Russell Taylor lives in Wellington, the capital of New Zealand. In the 1990s, he first began to notice a problem among the hilly jumble of winding side streets and blind corners in his neighborhood. If cars are parked on both sides of the street, he observed, emergency vehicles simply can’t get through. Taylor mustered his fighting spirit and a can of yellow spray paint and put some clumsy, irregular lines down along the edge of Holloway Road to prevent parking there. And he’s kept them there for two decades.

“The council won’t do anything,” he said. Wellington City Council told they are aware of Taylor’s homespun parking lines, which they call a “fake traffic device.”

But Taylor’s one-man crusade is also about fighting the forces of gentrification, he told the BBC. When he moved to the street in 1979, hardly anyone had had a car. “Now,” he said, “it has all changed as the area has become more middle-class and gentrified.”

Taylor is a particularly long-tenured example of a deep tradition of traffic signage vigilantism. Earlier this year, an Omaha group called PSA (“Plungers for a Safer Aksarben”) installed 120 standard toilet plungers along the edge of the bike lane of an especially dangerous street. After just three hours, city officials had plucked them from the street.

Other militant cyclists have gone further. New York’s “street justice activists,” who go by Right of Way, made headlines in 2013 when they painted a brand new cycle lane onto Manhattan’s Avenue of the Americas after a near-fatal accident involving a cab driving on the sidewalk. For the last 21 years, they’ve also stenciled in “street memorials” for pedestrians or cyclists killed by drivers. Similar DIY cycle lanes have also appeared in the dead of night in Los Angeles.

In the United Kingdom, a former Royal Marine, Donald Ligertwood, drove his neighbors around the bend after he began issuing homemade parking tickets, instructing parkers to “READ YOUR HIGHWAY CODE” and threatening to call the police. His guerrilla public service proved deeply unpopular with other local residents, who fumed to The Sun that he even painted a large box on the side of the road to prevent people from parking across from his driveway.

More popular, however, was a fake freeway sign in Los Angeles. On August 5, 2001, in broad daylight, artist Richard Ankrom hoisted a ladder up to a green highway sign and installed his own modification to help drivers onto a poorly marked hairpin exit. He even pre-dusted his addition with “smog-sheen” so it wouldn’t stick out. Eventually, the sign was removed during scheduled maintenance, but the city took his advice, and replaced the whole thing with a new sign that includes his suggestion.

Taylor’s parking lines may prove similarly successful.

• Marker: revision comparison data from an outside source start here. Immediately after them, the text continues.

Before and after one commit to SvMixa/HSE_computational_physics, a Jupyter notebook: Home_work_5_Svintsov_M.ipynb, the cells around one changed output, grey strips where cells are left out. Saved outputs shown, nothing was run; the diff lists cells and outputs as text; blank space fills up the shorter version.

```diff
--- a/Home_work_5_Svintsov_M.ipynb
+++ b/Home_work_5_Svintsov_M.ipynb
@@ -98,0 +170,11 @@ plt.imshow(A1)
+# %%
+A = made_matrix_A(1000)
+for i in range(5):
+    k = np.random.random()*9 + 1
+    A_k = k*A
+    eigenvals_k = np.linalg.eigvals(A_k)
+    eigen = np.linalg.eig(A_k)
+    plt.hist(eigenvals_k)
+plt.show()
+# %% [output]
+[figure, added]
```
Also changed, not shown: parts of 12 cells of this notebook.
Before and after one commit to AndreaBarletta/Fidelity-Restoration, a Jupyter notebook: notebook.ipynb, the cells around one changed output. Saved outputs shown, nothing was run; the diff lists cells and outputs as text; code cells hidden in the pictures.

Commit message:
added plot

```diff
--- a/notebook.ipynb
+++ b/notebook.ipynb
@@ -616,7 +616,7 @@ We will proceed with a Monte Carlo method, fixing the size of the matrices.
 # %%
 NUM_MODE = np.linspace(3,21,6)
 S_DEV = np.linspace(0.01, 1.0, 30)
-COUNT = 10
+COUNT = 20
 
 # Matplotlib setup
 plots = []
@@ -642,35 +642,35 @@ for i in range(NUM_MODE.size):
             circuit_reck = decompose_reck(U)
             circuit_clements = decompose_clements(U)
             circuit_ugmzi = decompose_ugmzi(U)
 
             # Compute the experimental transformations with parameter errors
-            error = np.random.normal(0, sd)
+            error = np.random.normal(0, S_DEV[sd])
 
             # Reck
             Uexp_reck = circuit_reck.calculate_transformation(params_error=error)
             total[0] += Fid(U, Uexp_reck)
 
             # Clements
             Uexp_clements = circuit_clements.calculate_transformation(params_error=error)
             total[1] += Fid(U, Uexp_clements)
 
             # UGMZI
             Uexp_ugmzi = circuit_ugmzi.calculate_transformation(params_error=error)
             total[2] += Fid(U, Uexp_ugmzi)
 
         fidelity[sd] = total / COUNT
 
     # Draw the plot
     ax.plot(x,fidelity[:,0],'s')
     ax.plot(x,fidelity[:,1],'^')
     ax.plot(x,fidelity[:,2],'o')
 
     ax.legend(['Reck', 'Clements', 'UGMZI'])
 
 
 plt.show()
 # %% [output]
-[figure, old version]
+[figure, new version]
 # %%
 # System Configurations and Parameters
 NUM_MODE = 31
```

While the council plans to remove his illegal markings, they’ve planned a formal consultation on the road for later this year. Sometimes traffic vigilantes are onto something.